Males have blue, and occasionally green markings on the belly, a blue patch on the throat, which is more prominent than the Sagebrush Lizard, and occasionally blue flecks on the dorsal surface.
This coloration can be quite spectacular in some individuals, especially during breeding season.
Females may have faint blue markings on the lateral surface of the belly, but no blue markings dorsally, and may also appear to have dark barring on the dorsal scales.
One notable feature in this species is the presence of a brown line that connects the orbit and upper corner of the ear and continues to the dorsal surface of the neck.
Like the Alligator Lizards, Coast Range Fence Lizards may detach their tail deliberately (caudal autonomy) as a defensive tactic, and the tail will regenerate, but the regenerated tail will not be as perfect in appearance.
These lizards are excellent climbers, and have sharp, curved claws on both their fore and hind limbs.
The diet of the Coast Range Fence Lizard consists primarily of small invertebrates, including spiders, crickets, beetles, flies, wasps, scorpions, termites and ants.
Occasionally these lizards may be observed with white crusts around their nostrils, like the lizard shown below.
At first glance this might appear to be some sort of fungal growth. However, to conserve water in an arid environment, many lizard species have specialized nasal salt glands that enable them to excrete excess dietary sodium and potassium salts.
This subspecies mates during the spring months, during which time some impressive displays, and even occasional fighting between con-specific males can be observed here on the farm.
The females lay up to 3 clutches of eggs, averaging 8 eggs per clutch, but reportedly may be as few as 3 or as many as 17, between April to July. Eggs laid earlier in the season are larger than those laid later. We were fortunate to observe a female burying her eggs in some loose soil in the orchard last month, but were trying not to disrupt her behavior, so we neglected to film or photograph it. Incubation is approximately 60 days, and the eggs hatch between July to September. We’ve already seen a number of juveniles running around this season, and expect we’ll see more before the season is over.
The lifespan of Coast Range Fence Lizards is believed to be up to six years, however, due to predation by birds and snakes, many will not survive their first year.
As mentioned in our Alligator Lizard post, proteins in the blood of Coast Range Fence Lizards have been shown to have a bactericidal effect on Borrelia burgdorferi, the causative agent of Lyme borreliosis (Lyme disease) [1,2]. With our healthy deer population, and subsequently robust tick population on the property, we’re more than happy to do what we can to encourage our resident lizards to thrive here.

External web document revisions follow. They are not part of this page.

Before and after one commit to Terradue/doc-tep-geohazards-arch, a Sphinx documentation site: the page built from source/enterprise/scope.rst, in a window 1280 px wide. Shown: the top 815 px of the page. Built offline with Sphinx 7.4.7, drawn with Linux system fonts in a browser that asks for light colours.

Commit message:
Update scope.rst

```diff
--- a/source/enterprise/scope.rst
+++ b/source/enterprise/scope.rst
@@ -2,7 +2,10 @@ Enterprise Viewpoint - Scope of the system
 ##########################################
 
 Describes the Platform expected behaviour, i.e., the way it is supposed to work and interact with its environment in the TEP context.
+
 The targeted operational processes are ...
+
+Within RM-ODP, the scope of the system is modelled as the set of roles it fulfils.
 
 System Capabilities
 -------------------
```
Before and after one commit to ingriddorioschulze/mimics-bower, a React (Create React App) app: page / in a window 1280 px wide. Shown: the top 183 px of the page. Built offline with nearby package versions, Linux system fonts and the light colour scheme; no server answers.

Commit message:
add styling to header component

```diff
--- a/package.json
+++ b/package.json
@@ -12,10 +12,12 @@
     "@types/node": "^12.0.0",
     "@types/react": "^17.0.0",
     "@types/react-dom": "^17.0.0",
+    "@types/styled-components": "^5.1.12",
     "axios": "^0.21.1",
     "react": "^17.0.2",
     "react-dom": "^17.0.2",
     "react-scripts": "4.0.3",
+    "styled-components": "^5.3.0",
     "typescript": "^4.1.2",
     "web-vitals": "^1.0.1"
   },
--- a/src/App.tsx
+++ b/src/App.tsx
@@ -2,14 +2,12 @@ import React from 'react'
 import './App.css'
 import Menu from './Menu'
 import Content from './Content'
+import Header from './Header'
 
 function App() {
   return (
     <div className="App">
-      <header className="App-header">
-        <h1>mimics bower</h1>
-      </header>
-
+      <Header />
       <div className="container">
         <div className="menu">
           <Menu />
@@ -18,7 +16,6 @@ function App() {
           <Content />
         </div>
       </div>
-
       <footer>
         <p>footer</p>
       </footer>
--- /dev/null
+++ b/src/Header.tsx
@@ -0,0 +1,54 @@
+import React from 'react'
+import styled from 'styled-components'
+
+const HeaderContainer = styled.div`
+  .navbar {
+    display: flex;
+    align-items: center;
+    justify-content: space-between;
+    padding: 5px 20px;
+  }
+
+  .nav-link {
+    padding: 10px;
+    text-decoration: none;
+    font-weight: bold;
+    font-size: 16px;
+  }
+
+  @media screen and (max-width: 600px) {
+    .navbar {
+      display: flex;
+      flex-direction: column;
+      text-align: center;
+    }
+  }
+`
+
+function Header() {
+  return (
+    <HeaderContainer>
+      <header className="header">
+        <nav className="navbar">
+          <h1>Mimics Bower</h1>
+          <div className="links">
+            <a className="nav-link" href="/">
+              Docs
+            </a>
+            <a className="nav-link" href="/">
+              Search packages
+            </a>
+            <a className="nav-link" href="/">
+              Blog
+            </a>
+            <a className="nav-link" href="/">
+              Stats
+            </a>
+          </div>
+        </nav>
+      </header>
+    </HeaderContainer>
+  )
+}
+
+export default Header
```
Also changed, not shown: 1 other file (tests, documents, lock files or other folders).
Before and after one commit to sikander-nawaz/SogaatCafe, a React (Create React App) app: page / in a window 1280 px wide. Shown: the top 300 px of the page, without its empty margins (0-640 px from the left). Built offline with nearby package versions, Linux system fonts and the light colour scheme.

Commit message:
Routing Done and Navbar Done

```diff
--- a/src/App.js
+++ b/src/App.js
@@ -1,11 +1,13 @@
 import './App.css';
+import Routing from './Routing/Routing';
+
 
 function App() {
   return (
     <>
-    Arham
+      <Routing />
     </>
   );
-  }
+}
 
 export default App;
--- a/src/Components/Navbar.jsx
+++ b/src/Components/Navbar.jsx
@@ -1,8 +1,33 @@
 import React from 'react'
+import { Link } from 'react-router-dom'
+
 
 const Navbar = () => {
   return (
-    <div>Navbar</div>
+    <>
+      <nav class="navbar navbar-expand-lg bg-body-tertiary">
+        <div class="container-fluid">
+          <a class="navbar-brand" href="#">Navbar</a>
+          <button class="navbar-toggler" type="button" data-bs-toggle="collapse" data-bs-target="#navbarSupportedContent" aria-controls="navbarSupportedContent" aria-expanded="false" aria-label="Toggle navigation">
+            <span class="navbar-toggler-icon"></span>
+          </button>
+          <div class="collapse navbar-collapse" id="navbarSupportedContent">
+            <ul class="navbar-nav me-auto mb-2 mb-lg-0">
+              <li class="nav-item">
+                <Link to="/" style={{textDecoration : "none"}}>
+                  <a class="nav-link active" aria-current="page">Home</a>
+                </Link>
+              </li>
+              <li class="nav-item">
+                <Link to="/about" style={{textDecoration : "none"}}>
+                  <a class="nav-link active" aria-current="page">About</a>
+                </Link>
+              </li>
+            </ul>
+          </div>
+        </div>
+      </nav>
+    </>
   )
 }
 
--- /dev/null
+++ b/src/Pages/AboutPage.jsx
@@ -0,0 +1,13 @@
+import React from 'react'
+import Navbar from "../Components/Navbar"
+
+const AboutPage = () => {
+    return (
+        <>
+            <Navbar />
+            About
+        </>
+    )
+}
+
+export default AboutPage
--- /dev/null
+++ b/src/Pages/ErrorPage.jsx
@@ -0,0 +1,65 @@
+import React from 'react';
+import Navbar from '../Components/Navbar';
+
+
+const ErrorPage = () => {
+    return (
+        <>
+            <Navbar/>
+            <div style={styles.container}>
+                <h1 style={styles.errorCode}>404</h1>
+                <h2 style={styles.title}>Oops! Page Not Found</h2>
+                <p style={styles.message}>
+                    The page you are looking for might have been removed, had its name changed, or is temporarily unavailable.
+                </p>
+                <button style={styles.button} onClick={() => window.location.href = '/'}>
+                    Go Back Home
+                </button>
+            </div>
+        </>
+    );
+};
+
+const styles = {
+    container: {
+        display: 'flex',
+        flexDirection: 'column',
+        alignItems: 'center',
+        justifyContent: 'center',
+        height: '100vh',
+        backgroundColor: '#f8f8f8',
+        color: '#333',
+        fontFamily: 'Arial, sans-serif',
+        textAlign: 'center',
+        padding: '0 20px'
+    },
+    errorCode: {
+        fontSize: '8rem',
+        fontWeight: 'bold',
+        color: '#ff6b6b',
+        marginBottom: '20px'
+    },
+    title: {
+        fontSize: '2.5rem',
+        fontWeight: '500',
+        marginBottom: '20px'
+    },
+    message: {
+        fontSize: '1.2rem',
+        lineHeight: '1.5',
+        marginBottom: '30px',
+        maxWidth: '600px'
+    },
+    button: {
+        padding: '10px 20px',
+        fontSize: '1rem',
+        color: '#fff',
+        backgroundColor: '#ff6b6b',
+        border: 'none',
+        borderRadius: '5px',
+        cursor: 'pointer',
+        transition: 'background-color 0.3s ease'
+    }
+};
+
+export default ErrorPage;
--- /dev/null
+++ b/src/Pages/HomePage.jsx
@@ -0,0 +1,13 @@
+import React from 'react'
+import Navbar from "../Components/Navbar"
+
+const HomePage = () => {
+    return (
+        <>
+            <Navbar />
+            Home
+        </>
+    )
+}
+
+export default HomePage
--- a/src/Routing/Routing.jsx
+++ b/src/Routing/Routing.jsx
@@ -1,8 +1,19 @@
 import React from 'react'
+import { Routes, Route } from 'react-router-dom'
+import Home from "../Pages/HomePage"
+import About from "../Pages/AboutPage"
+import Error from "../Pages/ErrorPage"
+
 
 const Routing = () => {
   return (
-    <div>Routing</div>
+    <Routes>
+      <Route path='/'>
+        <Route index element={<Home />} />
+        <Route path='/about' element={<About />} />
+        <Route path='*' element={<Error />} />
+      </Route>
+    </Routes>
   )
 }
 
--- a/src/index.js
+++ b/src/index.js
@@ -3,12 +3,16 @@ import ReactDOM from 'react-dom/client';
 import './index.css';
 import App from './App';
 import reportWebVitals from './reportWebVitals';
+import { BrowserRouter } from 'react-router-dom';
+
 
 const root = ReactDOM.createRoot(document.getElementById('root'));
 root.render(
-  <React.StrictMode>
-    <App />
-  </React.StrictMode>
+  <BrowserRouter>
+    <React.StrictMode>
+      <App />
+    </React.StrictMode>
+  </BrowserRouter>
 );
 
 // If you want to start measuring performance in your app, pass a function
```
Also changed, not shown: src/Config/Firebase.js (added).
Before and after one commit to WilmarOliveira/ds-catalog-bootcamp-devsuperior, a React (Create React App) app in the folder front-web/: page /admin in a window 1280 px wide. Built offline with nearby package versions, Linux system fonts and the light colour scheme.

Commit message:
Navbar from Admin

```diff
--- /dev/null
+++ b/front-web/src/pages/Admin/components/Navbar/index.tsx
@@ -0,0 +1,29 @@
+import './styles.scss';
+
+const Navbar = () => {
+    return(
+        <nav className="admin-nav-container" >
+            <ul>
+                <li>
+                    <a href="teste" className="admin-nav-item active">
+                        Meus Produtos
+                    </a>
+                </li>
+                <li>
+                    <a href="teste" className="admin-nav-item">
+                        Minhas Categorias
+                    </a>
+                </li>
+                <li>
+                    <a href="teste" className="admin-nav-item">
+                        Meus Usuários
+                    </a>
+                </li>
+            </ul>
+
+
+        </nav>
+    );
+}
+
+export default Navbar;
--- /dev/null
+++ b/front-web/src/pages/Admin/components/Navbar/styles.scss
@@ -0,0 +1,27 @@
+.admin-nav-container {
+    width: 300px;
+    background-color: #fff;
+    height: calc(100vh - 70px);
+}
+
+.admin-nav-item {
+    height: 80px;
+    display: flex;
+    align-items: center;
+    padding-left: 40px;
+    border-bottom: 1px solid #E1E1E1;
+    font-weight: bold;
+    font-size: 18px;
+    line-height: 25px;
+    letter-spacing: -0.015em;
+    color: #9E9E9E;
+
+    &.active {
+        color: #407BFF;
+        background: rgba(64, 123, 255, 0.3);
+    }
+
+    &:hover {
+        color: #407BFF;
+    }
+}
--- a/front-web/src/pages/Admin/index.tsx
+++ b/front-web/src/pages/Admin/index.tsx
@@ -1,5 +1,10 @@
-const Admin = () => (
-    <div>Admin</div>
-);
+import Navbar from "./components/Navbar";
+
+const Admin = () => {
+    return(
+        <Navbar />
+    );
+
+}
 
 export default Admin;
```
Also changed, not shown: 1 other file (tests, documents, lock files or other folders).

If you have fence lizards where you live, you can help provide suitable habitat by leaving small rock piles, or brush and log piles for them. They will utilize these areas both when basking, and to retreat to when hiding from hungry predators.
We leave all wild animal species at Curbstone Valley in their natural environments, and are careful not to damage sensitive habitat and hiding places. Note that it is illegal to collect and possess native reptile species in California without the required licenses and/or permits.
 Kuo MM, Lane RS, Giclas PC. A comparative study of mammalian and reptilian alternative pathway of complement-mediated killing of the Lyme disease spirochete (Borrelia burgdorferi). J Parasitol. 2000 Dec; 86(6):1223-8
 Lane RS, Mun J, Eisen L, Eisen RJ. Refractoriness of the western fence lizard (Sceloporus occidentalis) to the Lyme disease group spirochete Borrelia bissettii. J Parasitol. 2006 Aug; 92(4):691-6.